When your garden grows, the weeds grow with it, and while most weeds don’t actually harm a garden, they do steal space, water and nutrients that would otherwise go to your fruits, flowers and veggies.
Understandably, you want to get rid of them, and while weed killer is a quick and easy option, deep-down you know that pulling the weeds out by hand is better both for you and the environment.
Even though lately, it feels as if it will never rain again, the time to hand-pull weeds is after a decent downpour (should we get one) as water loosens the soil, making it easier to get the entire weed in one pull – and you get the satisfaction of seeing the progress taking place in front of you.

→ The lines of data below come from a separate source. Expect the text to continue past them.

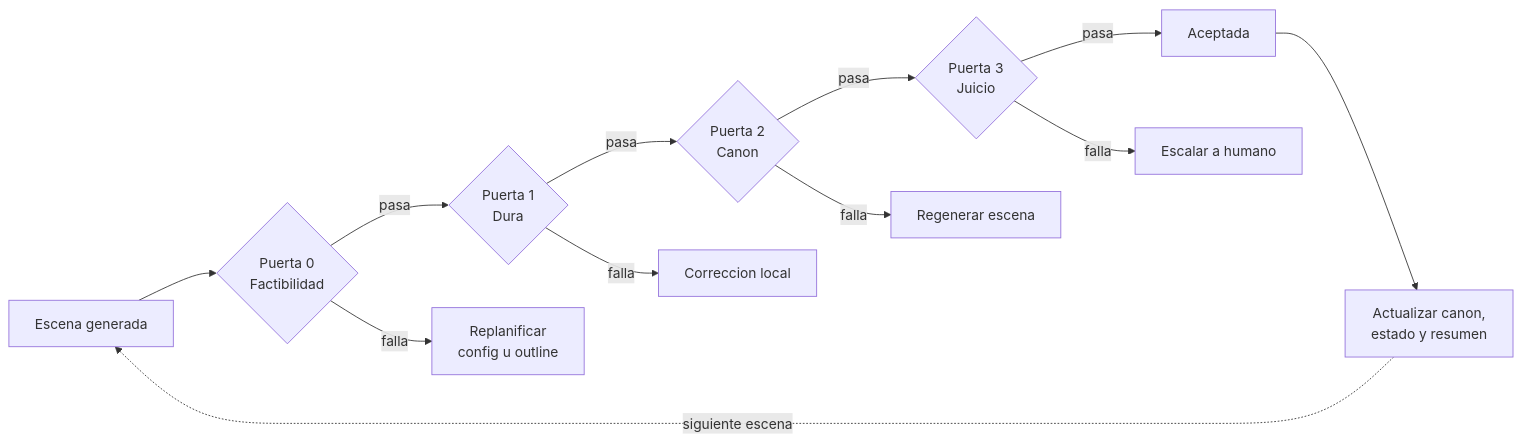
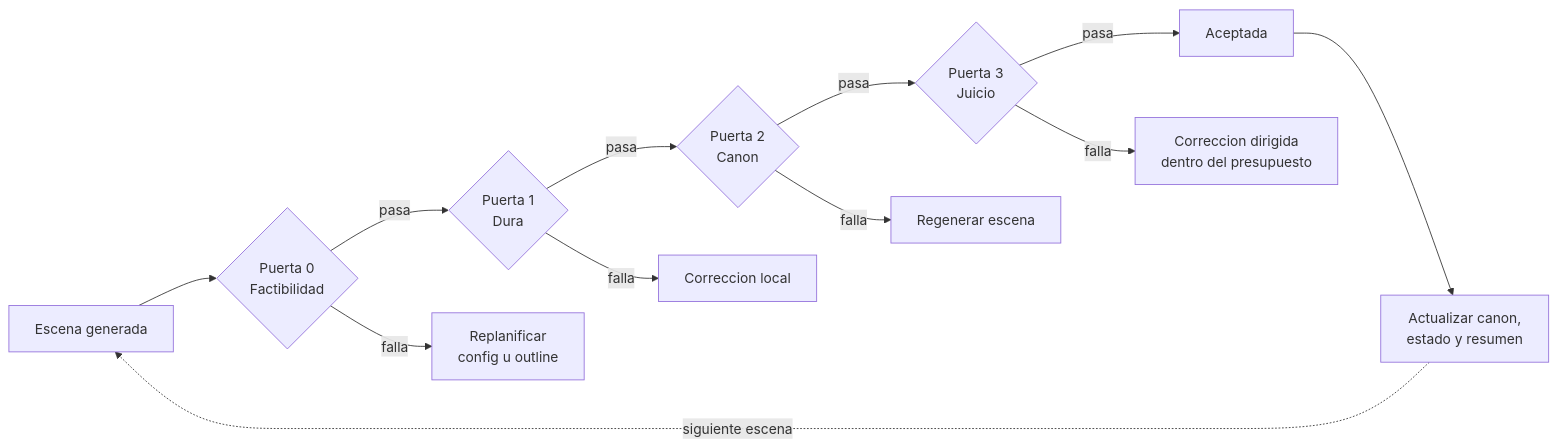
One commit to JNico-rb/story-maker changed the third of 9 diagrams in docs/architecture.md. Above: the diagram before and after it, drawn with Mermaid. The commit also changed other lines of this file and 7 other files, not shown here.

````diff
--- a/docs/architecture.md
+++ b/docs/architecture.md
@@ -124,18 +124,18 @@
 ```mermaid
 graph LR
     IN[Escena generada] --> P0{Puerta 0<br/>Factibilidad}
     P0 -->|pasa| P1{Puerta 1<br/>Dura}
     P0 -->|falla| REP[Replanificar<br/>config u outline]
 
     P1 -->|pasa| P2{Puerta 2<br/>Canon}
     P1 -->|falla| COR[Correccion local]
 
     P2 -->|pasa| P3{Puerta 3<br/>Juicio}
     P2 -->|falla| REG[Regenerar escena]
 
     P3 -->|pasa| ACE[Aceptada]
-    P3 -->|falla| ESC[Escalar a humano]
+    P3 -->|falla| ESC[Correccion dirigida<br/>dentro del presupuesto]
 
     ACE --> UPD[Actualizar canon,<br/>estado y resumen]
     UPD -.siguiente escena.-> IN
 ```
````
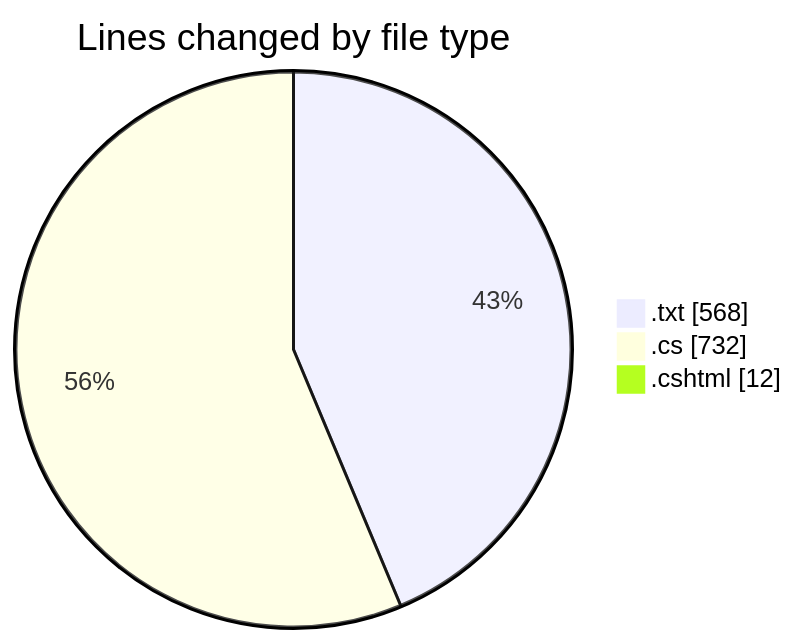
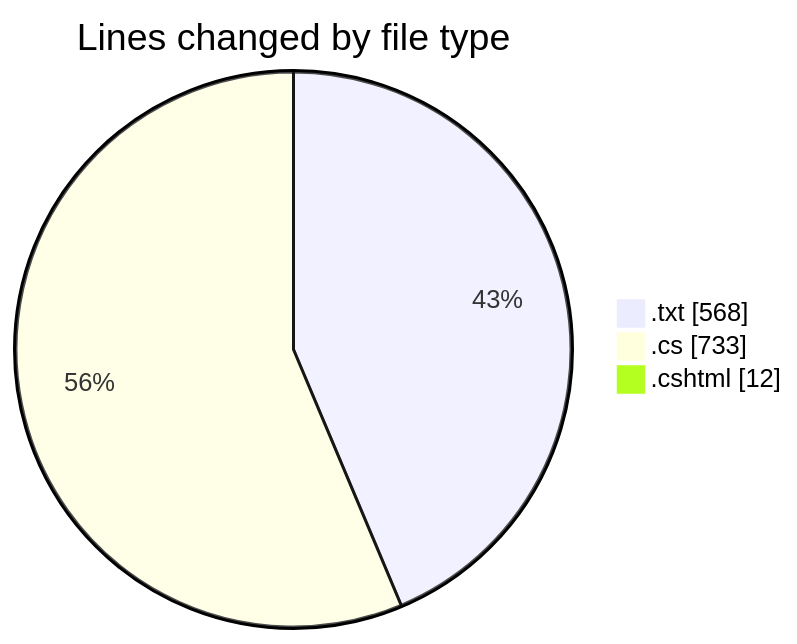
The first of 2 diagrams in 2025-07-26/quanlyrapchieuphim-1/README.md (lephambinh05/code-tracking), drawn with Mermaid before and after one commit. The commit also changed other lines of this file and 1 other file, not shown here.

````diff
--- a/2025-07-26/quanlyrapchieuphim-1/README.md
+++ b/2025-07-26/quanlyrapchieuphim-1/README.md
@@ -25,7 +25,7 @@
 ```mermaid
 pie showData
 title Lines changed by file type
 ".txt" : 568
-".cs" : 732
+".cs" : 733
 ".cshtml" : 12
 ```
````
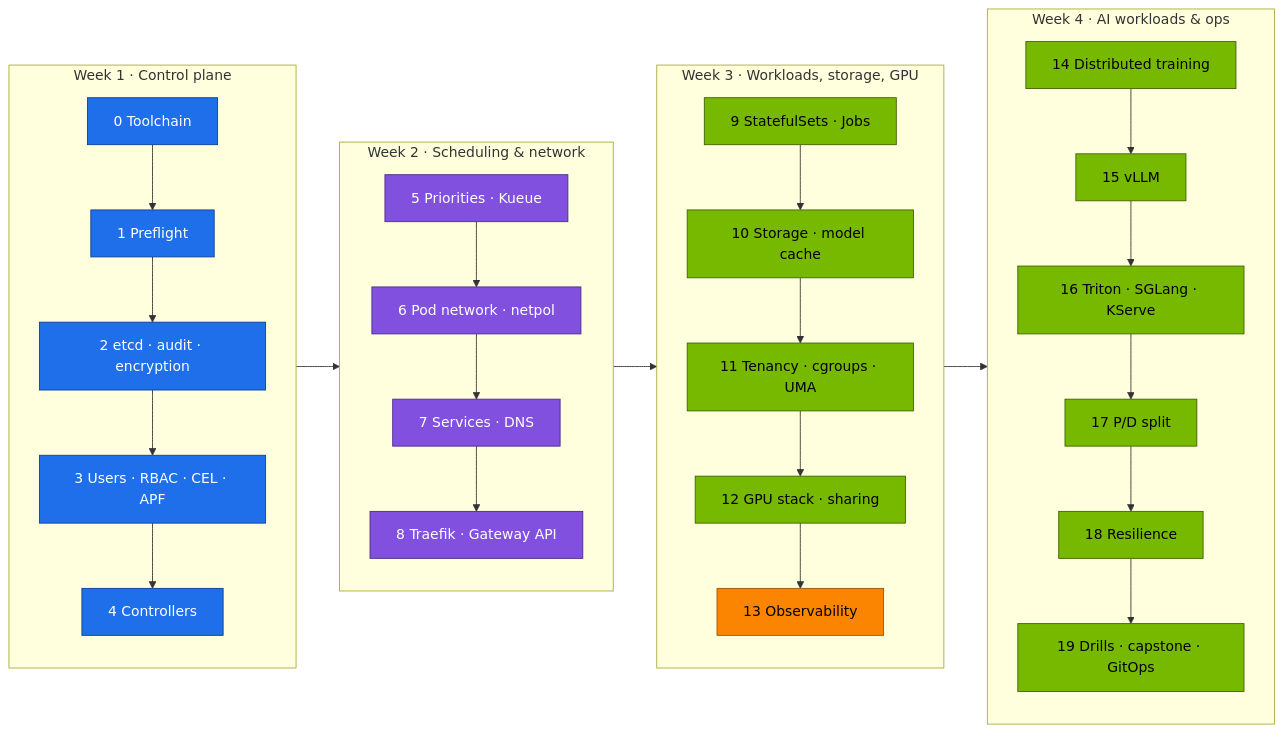
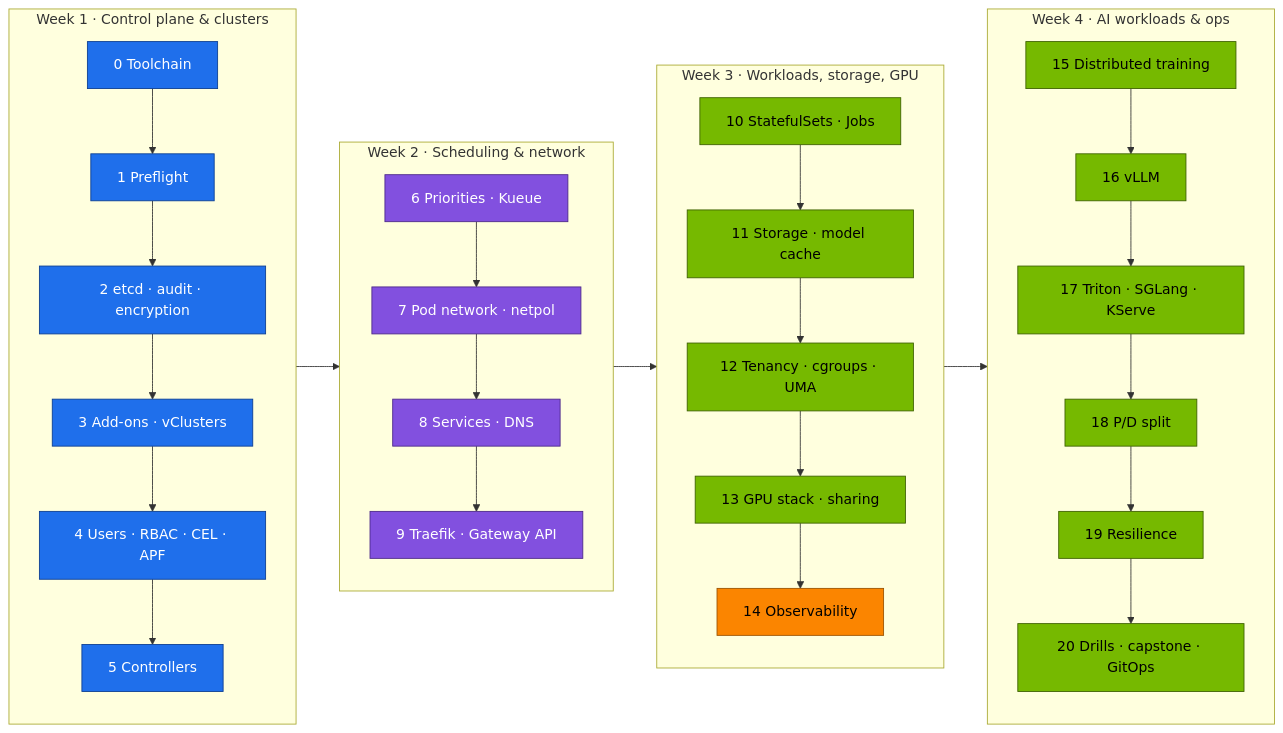
Before and after one commit to cloudone365/technical-depth: the diagram in 02 Kubernetes/00-kubernetes-step-by-step-guide.md, drawn with Mermaid. The commit also changed other lines of this file and 5 other files, not shown here.

````diff
--- a/02 Kubernetes/00-kubernetes-step-by-step-guide.md
+++ b/02 Kubernetes/00-kubernetes-step-by-step-guide.md
@@ -5,25 +7,25 @@
 ```mermaid
 flowchart LR
-  subgraph W1["Week 1 · Control plane"]
-    A0["0 Toolchain"] --> A1["1 Preflight"] --> A2["2 etcd · audit · encryption"] --> A3["3 Users · RBAC · CEL · APF"] --> A4["4 Controllers"]
+  subgraph W1["Week 1 · Control plane & clusters"]
+    A0["0 Toolchain"] --> A1["1 Preflight"] --> A2["2 etcd · audit · encryption"] --> A3["3 Add-ons · vClusters"] --> A4["4 Users · RBAC · CEL · APF"] --> A5["5 Controllers"]
   end
   subgraph W2["Week 2 · Scheduling & network"]
-    B1["5 Priorities · Kueue"] --> B2["6 Pod network · netpol"] --> B3["7 Services · DNS"] --> B4["8 Traefik · Gateway API"]
+    B1["6 Priorities · Kueue"] --> B2["7 Pod network · netpol"] --> B3["8 Services · DNS"] --> B4["9 Traefik · Gateway API"]
   end
   subgraph W3["Week 3 · Workloads, storage, GPU"]
-    C1["9 StatefulSets · Jobs"] --> C2["10 Storage · model cache"] --> C3["11 Tenancy · cgroups · UMA"] --> C4["12 GPU stack · sharing"] --> C5["13 Observability"]
+    C1["10 StatefulSets · Jobs"] --> C2["11 Storage · model cache"] --> C3["12 Tenancy · cgroups · UMA"] --> C4["13 GPU stack · sharing"] --> C5["14 Observability"]
   end
   subgraph W4["Week 4 · AI workloads & ops"]
-    D1["14 Distributed training"] --> D2["15 vLLM"] --> D3["16 Triton · SGLang · KServe"] --> D4["17 P/D split"] --> D5["18 Resilience"] --> D6["19 Drills · capstone · GitOps"]
+    D1["15 Distributed training"] --> D2["16 vLLM"] --> D3["17 Triton · SGLang · KServe"] --> D4["18 P/D split"] --> D5["19 Resilience"] --> D6["20 Drills · capstone · GitOps"]
   end
   W1 --> W2 --> W3 --> W4
   classDef ctrl fill:#1f6feb,stroke:#0b3d91,color:#fff
   classDef net fill:#8250df,stroke:#4c2889,color:#fff
   classDef gpu fill:#76b900,stroke:#3d6000,color:#000
   classDef obs fill:#fb8500,stroke:#9a5200,color:#000
-  class A0,A1,A2,A3,A4 ctrl
+  class A0,A1,A2,A3,A4,A5 ctrl
   class B1,B2,B3,B4 net
   class C1,C2,C3,C4 gpu
   class C5 obs
   class D1,D2,D3,D4,D5,D6 gpu
 ```
````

Also, if you cut long-rooted weeds regularly, at soil level, the root is starved of the chlorophyll it needs and doesn’t disturb any weed seeds in the soil. When you’ve de-weeded an area, you can mulch it with a leaf compost, bark or other organic material. This retains crucial moisture in the soil and prevents any errant weed seeds from growing.
Rabbits, cute as they are, can be a real garden pest in the summer. From green beans to lettuce, they can’t resist your carefully tended produce. However, they do love clover so if you’ve got a bit more in your lawn than you’d like, before you pull it out, remember that it may distract unwanted visitors from your more precious plants. Likewise, enclosing your crop in chicken wire can help – make sure you push it into the soil because rabbits are master burrowers. However, spare a thought for little animals and birds getting caught before you put loose netting over your precious wares.
Natural plant deterrents
Some tactical herb planting may be another way to make your garden less attractive to intruders. Oils in many Mediterranean herbs such as lavender, rosemary and mint are too strong for some visitors – despite being delicious for us. Try growing a mint border – it may just do the job.
So, before you hit the weed-killer, why not try to work hand -in-hand with nature to keep pests at bay?